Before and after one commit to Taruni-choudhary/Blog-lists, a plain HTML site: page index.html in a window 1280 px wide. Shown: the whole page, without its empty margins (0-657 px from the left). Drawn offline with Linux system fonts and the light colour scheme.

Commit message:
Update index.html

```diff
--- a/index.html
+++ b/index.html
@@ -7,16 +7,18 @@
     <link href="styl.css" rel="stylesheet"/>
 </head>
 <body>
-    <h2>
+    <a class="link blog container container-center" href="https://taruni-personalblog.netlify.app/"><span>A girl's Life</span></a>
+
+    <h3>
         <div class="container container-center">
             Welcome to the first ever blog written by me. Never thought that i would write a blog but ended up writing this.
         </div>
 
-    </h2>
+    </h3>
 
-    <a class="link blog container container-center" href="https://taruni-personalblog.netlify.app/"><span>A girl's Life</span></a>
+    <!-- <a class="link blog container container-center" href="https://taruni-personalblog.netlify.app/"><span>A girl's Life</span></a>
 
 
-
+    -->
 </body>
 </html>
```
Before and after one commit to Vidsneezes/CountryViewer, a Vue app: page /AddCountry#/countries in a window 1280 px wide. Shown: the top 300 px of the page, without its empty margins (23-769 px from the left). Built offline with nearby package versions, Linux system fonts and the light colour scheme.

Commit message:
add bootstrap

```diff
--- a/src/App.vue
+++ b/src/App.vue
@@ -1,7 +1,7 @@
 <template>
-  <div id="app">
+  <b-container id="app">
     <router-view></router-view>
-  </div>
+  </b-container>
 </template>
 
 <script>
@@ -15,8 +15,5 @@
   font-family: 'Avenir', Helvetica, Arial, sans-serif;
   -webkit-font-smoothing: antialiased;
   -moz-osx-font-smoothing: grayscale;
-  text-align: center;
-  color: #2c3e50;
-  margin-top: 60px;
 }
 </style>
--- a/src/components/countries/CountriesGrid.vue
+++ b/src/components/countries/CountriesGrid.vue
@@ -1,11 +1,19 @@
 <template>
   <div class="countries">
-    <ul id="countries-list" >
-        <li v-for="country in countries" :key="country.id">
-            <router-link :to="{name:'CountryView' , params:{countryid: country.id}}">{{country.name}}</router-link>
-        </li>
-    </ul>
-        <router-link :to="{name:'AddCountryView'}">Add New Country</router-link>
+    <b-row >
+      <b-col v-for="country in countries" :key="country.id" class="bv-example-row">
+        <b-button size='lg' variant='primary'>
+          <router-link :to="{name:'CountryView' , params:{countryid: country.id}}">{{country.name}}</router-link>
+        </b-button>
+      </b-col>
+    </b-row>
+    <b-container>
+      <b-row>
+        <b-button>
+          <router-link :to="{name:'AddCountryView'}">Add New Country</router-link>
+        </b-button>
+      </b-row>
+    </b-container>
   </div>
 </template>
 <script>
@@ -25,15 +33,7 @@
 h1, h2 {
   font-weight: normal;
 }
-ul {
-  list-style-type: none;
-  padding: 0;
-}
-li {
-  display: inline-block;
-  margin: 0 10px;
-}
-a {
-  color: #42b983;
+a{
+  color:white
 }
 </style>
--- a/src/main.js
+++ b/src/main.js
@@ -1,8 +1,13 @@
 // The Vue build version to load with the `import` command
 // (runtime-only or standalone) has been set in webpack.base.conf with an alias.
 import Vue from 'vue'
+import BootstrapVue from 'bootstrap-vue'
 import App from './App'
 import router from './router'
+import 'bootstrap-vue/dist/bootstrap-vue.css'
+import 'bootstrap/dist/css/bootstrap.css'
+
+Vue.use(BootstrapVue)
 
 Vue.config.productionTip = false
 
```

Exercise →
Scan the listing above for the word "countries" and copy every line that holds it.

Written response →
Before and after one commit to Vidsneezes/CountryViewer, a Vue app: page /AddCountry#/countries in a window 1280 px wide. Shown: the top 300 px of the page, without its empty margins (23-769 px from the left). Built offline with nearby package versions, Linux system fonts and the light colour scheme.
--- a/src/components/countries/CountriesGrid.vue
+++ b/src/components/countries/CountriesGrid.vue
   <div class="countries">
-    <ul id="countries-list" >
-        <li v-for="country in countries" :key="country.id">
+      <b-col v-for="country in countries" :key="country.id" class="bv-example-row">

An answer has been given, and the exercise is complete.